Everyone has a ‘risk muscle.’ You keep it in shape by trying new things. If you don’t, it atrophies. Make a point of using it at least once a day.
Roger von Oech
A few weeks ago I got a plea for help by email. It read something like this:
“My job is on the line if you don’t fill out this survey”
This was a follow up email for people who hadn’t filled out the survey earlier. The whole email was overly dramatic. Though it was written to come across as serious, you know it is a joke.
When your sample size is in the thousands, you’re going to get some interesting reactions. When you send an email like the one I received, you’re going to get reactions.

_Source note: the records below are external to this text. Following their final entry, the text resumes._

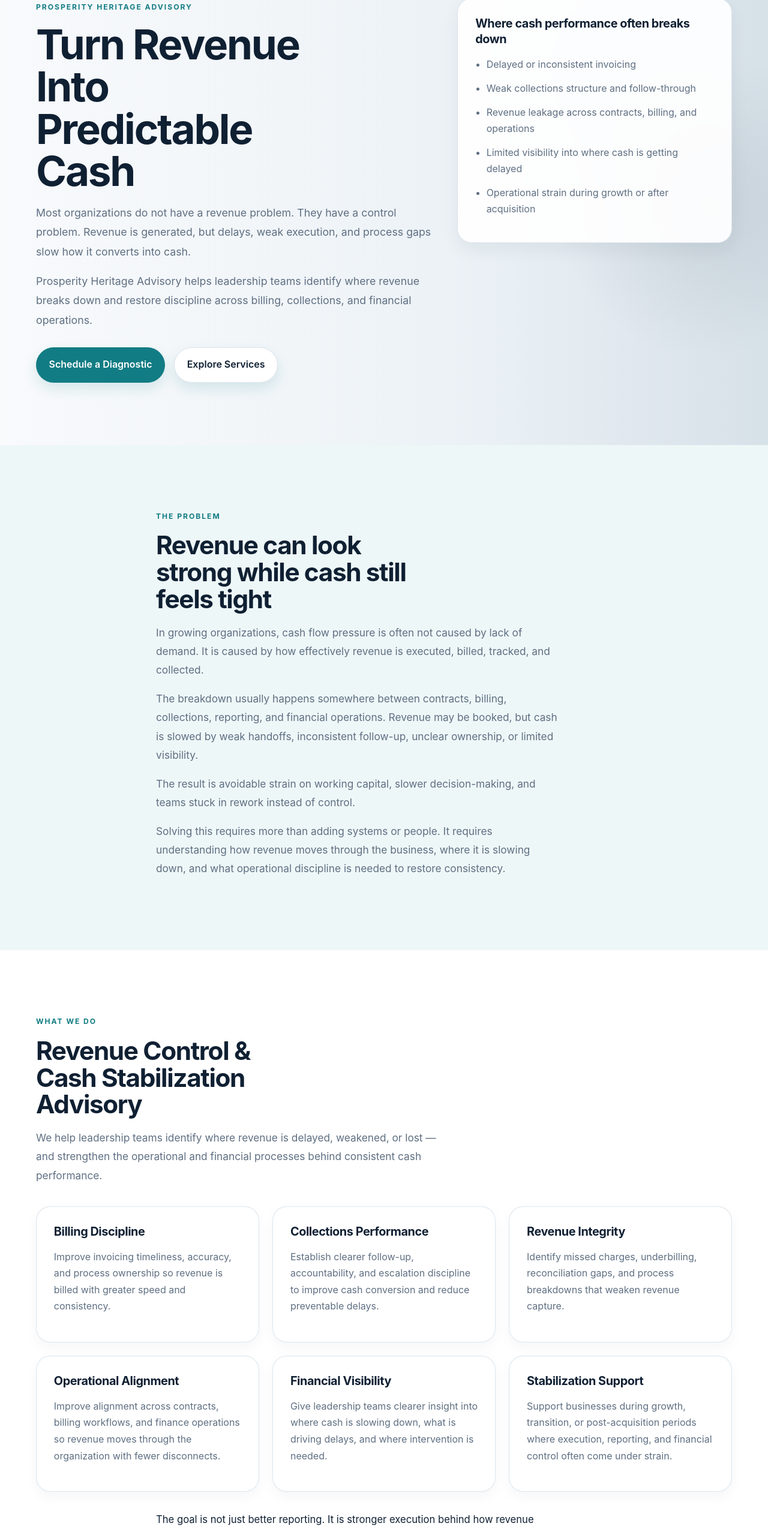
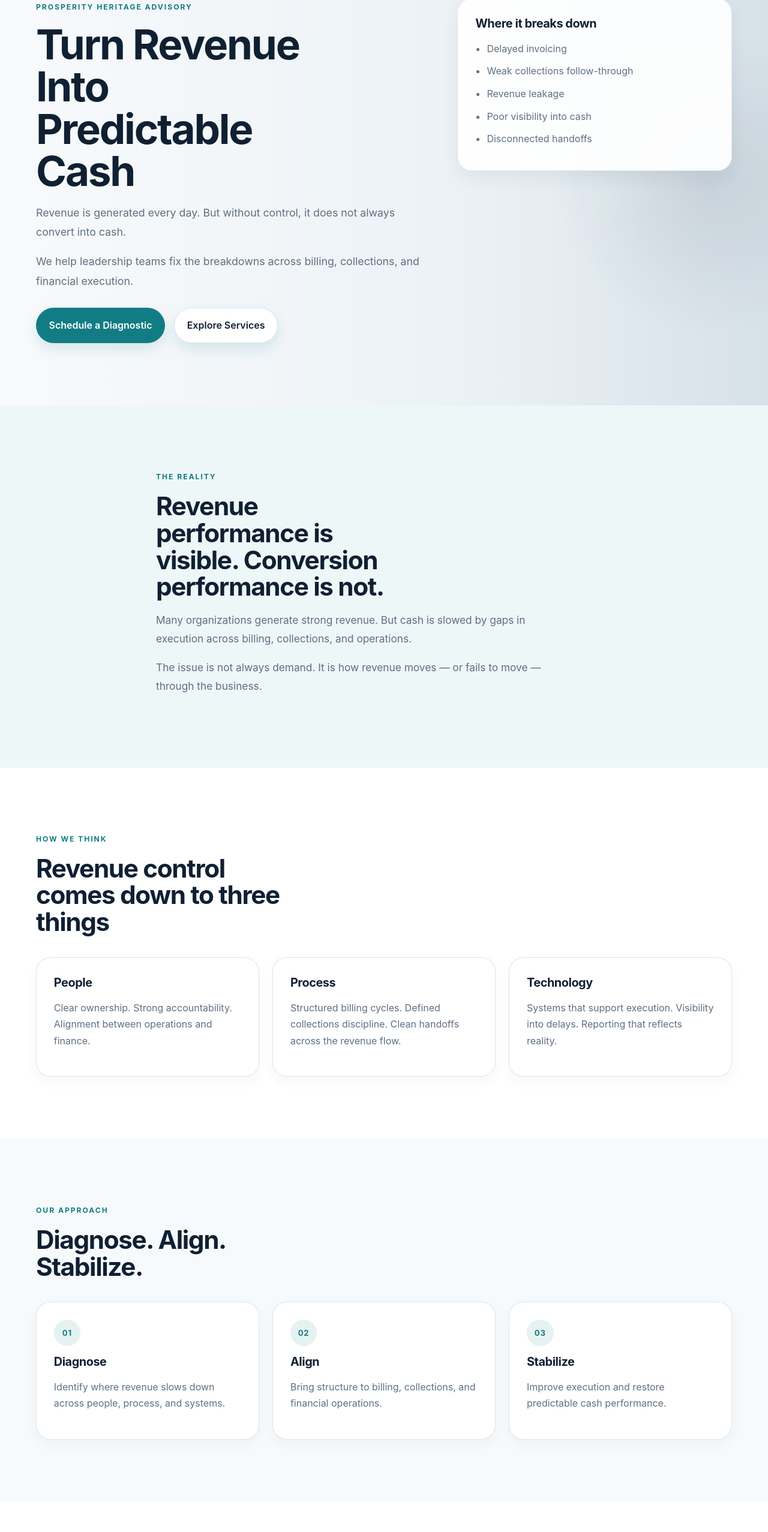
Before and after one commit to pjechete/prosperity-heritage-Advisory-Services, a Next.js app: page / in a window 1280 px wide. Shown: the part 206-2760 px from the top of the page at 60% size. Built offline with nearby package versions, Linux system fonts and the light colour scheme.

Commit message:
Update page.tsx

```diff
--- a/src/app/page.tsx
+++ b/src/app/page.tsx
@@ -3,23 +3,24 @@ import Link from 'next/link'
 export default function HomePage() {
   return (
     <main>
+
+      {/* HERO */}
       <section className="hero">
-        <div className="container">
-          <div className="hero-grid">
+        <div className="container hero-grid">
+
           <div>
             <p className="eyebrow">Prosperity Heritage Advisory</p>
-              <h1 className="hero-title">Turn Revenue Into Predictable Cash</h1>
+
+            <h1 className="hero-title">
+              Turn Revenue Into Predictable Cash
+            </h1>
 
             <p className="hero-subtext">
-                Most organizations do not have a revenue problem. They have a
-                control problem. Revenue is generated, but delays, weak
-                execution, and process gaps slow how it converts into cash.
+              Revenue is generated every day. But without control, it does not always convert into cash.
             </p>
 
             <p className="hero-subtext">
-                Prosperity Heritage Advisory helps leadership teams identify
-                where revenue breaks down and restore discipline across billing,
-                collections, and financial operations.
+              We help leadership teams fix the breakdowns across billing, collections, and financial execution.
             </p>
 
             <div className="hero-actions">
@@ -33,153 +34,103 @@ export default function HomePage() {
           </div>
 
           <div className="hero-card">
-              <h3>Where cash performance often breaks down</h3>
-              <ul className="check-list">
-                <li>Delayed or inconsistent invoicing</li>
-                <li>Weak collections structure and follow-through</li>
-                <li>Revenue leakage across contracts, billing, and operations</li>
-                <li>Limited visibility into where cash is getting delayed</li>
-                <li>Operational strain during growth or after acquisition</li>
+            <h3>Where it breaks down</h3>
+            <ul>
+              <li>Delayed invoicing</li>
+              <li>Weak collections follow-through</li>
+              <li>Revenue leakage</li>
+              <li>Poor visibility into cash</li>
+              <li>Disconnected handoffs</li>
             </ul>
           </div>
-          </div>
+
         </div>
       </section>
 
+      {/* PROBLEM */}
       <section className="section section-soft">
         <div className="narrow">
-          <p className="section-label">The problem</p>
+
+          <p className="section-label">The reality</p>
+
           <h2 className="section-title">
-            Revenue can look strong while cash still feels tight
+            Revenue performance is visible. Conversion performance is not.
           </h2>
 
           <p className="section-copy">
-            In growing organizations, cash flow pressure is often not caused by
-            lack of demand. It is caused by how effectively revenue is executed,
-            billed, tracked, and collected.
+            Many organizations generate strong revenue. But cash is slowed by gaps in execution across billing, collections, and operations.
           </p>
 
           <p className="section-copy">
-            The breakdown usually happens somewhere between contracts, billing,
-            collections, reporting, and financial operations. Revenue may be
-            booked, but cash is slowed by weak handoffs, inconsistent follow-up,
-            unclear ownership, or limited visibility.
+            The issue is not always demand. It is how revenue moves — or fails to move — through the business.
           </p>
 
-          <p className="section-copy">
-            The result is avoidable strain on working capital, slower
-            decision-making, and teams stuck in rework instead of control.
-          </p>
-
-          <p className="section-copy">
-            Solving this requires more than adding systems or people. It
-            requires understanding how revenue moves through the business, where
-            it is slowing down, and what operational discipline is needed to
-            restore consistency.
-          </p>
         </div>
       </section>
 
+      {/* FRAMEWORK */}
       <section className="section">
         <div className="container">
-          <p className="section-label">What we do</p>
+
+          <p className="section-label">How we think</p>
+
           <h2 className="section-title">
-            Revenue Control &amp; Cash Stabilization Advisory
+            Revenue control comes down to three things
           </h2>
 
-          <p className="section-intro">
-            We help leadership teams identify where revenue is delayed,
-            weakened, or lost — and strengthen the operational and financial
-            processes behind consistent cash performance.
-          </p>
+          <div className="card-grid three-up">
 
-          <div className="card-grid three-up">
             <div className="card">
-              <h3>Billing Discipline</h3>
+              <h3>People</h3>
               <p>
-                Improve invoicing timeliness, accuracy, and process ownership so
-                revenue is billed with greater speed and consistency.
+                Clear ownership. Strong accountability. Alignment between operations and finance.
               </p>
             </div>
 
             <div className="card">
-              <h3>Collections Performance</h3>
+              <h3>Process</h3>
               <p>
-                Establish clearer follow-up, accountability, and escalation
-                discipline to improve cash conversion and reduce preventable
-                delays.
+                Structured billing cycles. Defined collections discipline. Clean handoffs across the revenue flow.
               </p>
             </div>
 
             <div className="card">
-              <h3>Revenue Integrity</h3>
+              <h3>Technology</h3>
               <p>
-                Identify missed charges, underbilling, reconciliation gaps, and
-                process breakdowns that weaken revenue capture.
+                Systems that support execution. Visibility into delays. Reporting that reflects reality.
               </p>
             </div>
 
-            <div className="card">
-              <h3>Operational Alignment</h3>
-              <p>
-                Improve alignment across contracts, billing workflows, and
-                finance operations so revenue moves through the organization
-                with fewer disconnects.
-              </p>
           </div>
 
-            <div className="card">
-              <h3>Financial Visibility</h3>
-              <p>
-                Give leadership teams clearer insight into where cash is slowing
-                down, what is driving delays, and where intervention is needed.
-              </p>
-            </div>
-
-            <div className="card">
-              <h3>Stabilization Support</h3>
-              <p>
-                Support businesses during growth, transition, or
-                post-acquisition periods where execution, reporting, and
-                financial control often come under strain.
-              </p>
-            </div>
-          </div>
-
-          <div className="section-closing narrow">
-            <p>
-              The goal is not just better reporting. It is stronger execution
-              behind how revenue turns into usable cash.
-            </p>
-          </div>
         </div>
       </section>
 
+      {/* APPROACH */}
       <section className="section section-light">
         <div className="container">
-          <p className="section-label">How we work</p>
+
+          <p className="section-label">Our approach</p>
+
           <h2 className="section-title">
-            A practical, leadership-focused approach
+            Diagnose. Align. Stabilize.
           </h2>
 
           <div className="steps-grid">
+
             <div className="step-card">
               <span className="step-number">01</span>
-              <h3>Assess</h3>
+              <h3>Diagnose</h3>
               <p>
-                We review how revenue moves through the organization and
-                identify where delays, inconsistencies, and operational
-                breakdowns occur.
+                Identify where revenue slows down across people, process, and systems.
               </p>
             </div>
 
             <div className="step-card">
               <span className="step-number">02</span>
-              <h3>Clarify</h3>
+              <h3>Align</h3>
               <p>
-                We isolate root causes across billing, collections, reporting,
-                and finance operations so leadership can see where action is
-                required.
+                Bring structure to billing, collections, and financial operations.
               </p>
             </div>
 
@@ -187,134 +138,76 @@ export default function HomePage() {
               <span className="step-number">03</span>
               <h3>Stabilize</h3>
               <p>
-                We support targeted improvements that strengthen execution,
-                improve accountability, and create more predictable cash
-                outcomes.
+                Improve execution and restore predictable cash performance.
               </p>
             </div>
+
           </div>
 
-          <div className="steps-closing narrow">
-            <p>
-              Engagements typically begin with a structured diagnostic to assess
-              current processes, identify key gaps, and define clear priorities
-              for improvement.
-            </p>
-          </div>
         </div>
       </section>
 
+      {/* WHO */}
       <section className="section">
         <div className="container">
-          <p className="section-label">Who we work with</p>
+
+          <p className="section-label">Who this is for</p>
+
           <h2 className="section-title">
             Built for organizations where revenue is not translating into cash
           </h2>
 
           <div className="card-grid three-up">
+
             <div className="card">
-              <h3>Revenue Growing Faster Than Cash Flow</h3>
+              <h3>Growth outpacing structure</h3>
               <p>
-                Organizations where growth is outpacing process discipline,
-                creating delays, inconsistencies, and pressure on working
-                capital.
+                Revenue is increasing, but processes are not keeping up.
               </p>
             </div>
 
             <div className="card">
-              <h3>Transition &amp; Post-Acquisition Environments</h3>
+              <h3>Operational disconnect</h3>
               <p>
-                Companies navigating change, integration, or operational strain
-                where financial controls and execution need to be stabilized
-                quickly.
+                Billing, collections, and finance are not fully aligned.
               </p>
             </div>
 
             <div className="card">
-              <h3>Limited Visibility Into Cash Performance</h3>
+              <h3>Limited visibility</h3>
               <p>
-                Leaders who need clearer insight into how revenue is billed,
-                collected, and converted into usable cash across the business.
+                Leadership cannot clearly see where cash is being delayed.
               </p>
             </div>
+
           </div>
+
         </div>
       </section>
 
-      <section className="section section-soft">
-        <div className="narrow">
-          <p className="section-label">Selective strategic engagements</p>
-          <h2 className="section-title">
-            Selective, high-trust strategic engagements
-          </h2>
-
-          <p className="section-copy">
-            In addition to our core advisory work, we selectively support
-            complex, high-impact opportunities where disciplined coordination,
-            financial structure, and experienced execution are essential.
-          </p>
-
-          <p className="section-copy">
-            These engagements are pursued carefully, in collaboration with
-            trusted partners, and only where there is credible alignment and a
-            clear path to meaningful outcomes.
-          </p>
-
-          <div className="strategic-links">
-            <div className="card">
-              <div>
-                <h3>Healthcare Development &amp; Turnkey Projects</h3>
-                <p>
-                  Partner-led engagements involving healthcare infrastructure,
-                  planning, and implementation support where operational
-                  discipline and coordination are critical.
-                </p>
-              </div>
-            </div>
-
-            <div className="card">
-              <div>
-                <h3>Global Investment &amp; Trade Opportunities</h3>
-                <p>
-                  Curated cross-border investment and trade opportunities where
-                  disciplined sourcing, validation, and structured execution are
-                  key to stronger outcomes.
-                </p>
-              </div>
-            </div>
-          </div>
-
-          <div className="section-closing narrow">
-            <p>
-              In cross-border investing, trust is built through people — not
-              algorithms.
-            </p>
-          </div>
-        </div>
-      </section>
-
+      {/* CTA */}
       <section className="cta-section">
         <div className="narrow">
+
           <div className="cta-box">
-            <p className="section-label">Start the conversation</p>
-            <h2>Strong revenue should lead to stronger cash performance</h2>
+
+            <h2>Strong revenue should lead to strong cash</h2>
+
             <p>
-              If revenue is growing but cash still feels inconsistent, we can
-              help identify where the process is breaking and what it will take
-              to stabilize it.
+              If it does not, the issue is usually control.
             </p>
 
             <div className="hero-actions center-buttons">
               <Link href="/contact" className="btn btn-primary">
                 Schedule a Diagnostic
               </Link>
-              <Link href="/services" className="btn btn-secondary">
-                Explore Services
-              </Link>
             </div>
+
           </div>
+
         </div>
       </section>
+
     </main>
   )
 }
```
Lines whose indentation alone changed are shown as unchanged.
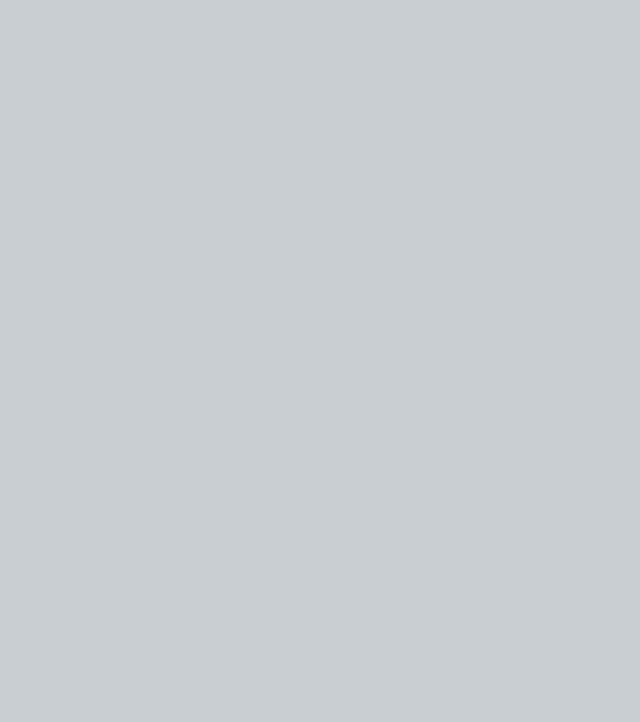
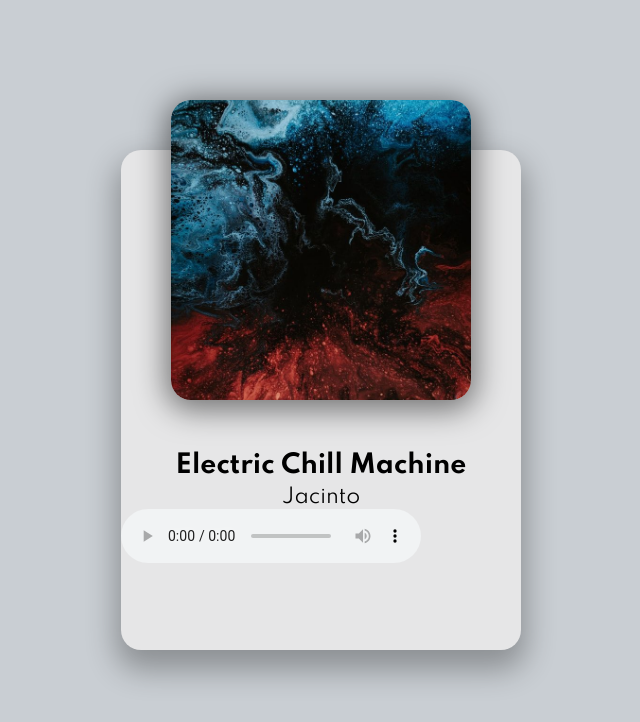
Before and after one commit to kronosGR/JS-music-player, a plain HTML site: page index.html in a window 1280 px wide. Shown: the whole page, without its empty margins (319-959 px from the left). Drawn offline with Linux system fonts and the light colour scheme.

Commit message:
add elements and styles

```diff
--- a/index.html
+++ b/index.html
@@ -9,6 +9,15 @@
     <link rel="stylesheet" href="style.css">
 </head>
 <body>
+    <div class="player-container">
+        <div class="img-container">
+            <img src="img/jacinto-1.jpg" alt="Album art">
+        </div>
+        <h2 id="title">Electric Chill Machine</h2>
+        <h3 id="artist">Jacinto</h3>
+        <audio src="music/jacinto-1.mp3" controls></audio>
+    </div>
+
     <!-- Script -->
     <script src="script.js"></script>
 </body>
--- a/style.css
+++ b/style.css
@@ -1,4 +1,5 @@
 /* Images created by: https://unsplash.com/@pawel_czerwinski */
+@import url('https://fonts.googleapis.com/css2?family=Spartan:wght@400;700&display=swap');
 
 html {
   box-sizing: border-box;
@@ -11,19 +12,33 @@ body {
   display: flex;
   justify-content: center;
   align-items: center;
-
+  font-family: Spartan, sans-serif;
   font-size: 12px;
 }
 
-
+.player-container{
+  height: 500px;
+  width: 400px;
+  background: #e6e6e7;
+  border-radius: 20px;
+  box-shadow: 0 15px 30px 5px rgba(0, 0, 0, 0.3);
+}
 
 .img-container {
-
+  height: 300px;
+  width: 300px;
   position: relative;
   top: -50px;
   left: 50px;
 }
 
+.img-container img{
+  height: 100%;
+  width: 100%;
+  object-fit: cover;
+  border-radius: 20px;
+  box-shadow: 0 5px 30px 5px rgba(0, 0, 0, 0.5);
+}
 
 h2 {
   font-size: 25px;
@@ -89,7 +104,10 @@ h3 {
 
 /* Media Query: iPhone (Vertical) */
 @media screen and (max-width: 376px) {
+  .player-container {
+    width: 95vw;
 
+  }
 
   .img-container {
     left: 29px;
```
Also changed, not shown: 1 other file.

This week, I had a phone call with the person who wrote the email. I asked her: How many complaints did you get? Did people think you were actually going to lose your job?
She said people wrote back with some positive feedback. She also received a few emails from people who thought she was serious. They were upset at the pressure they felt to fill out the survey.
In terms of getting people to fill out the survey, the email worked really well. I’ve seen the numbers, but unfortunately don’t have permission to share them.
Taking risks is how you learn what works and what doesn’t. The important thing is to learn.
Here are some ideas of things you can try in your emails:
Just a few ideas for you to get you started.
What risks have you taken this week? What’s the most surprising thing that has worked for you?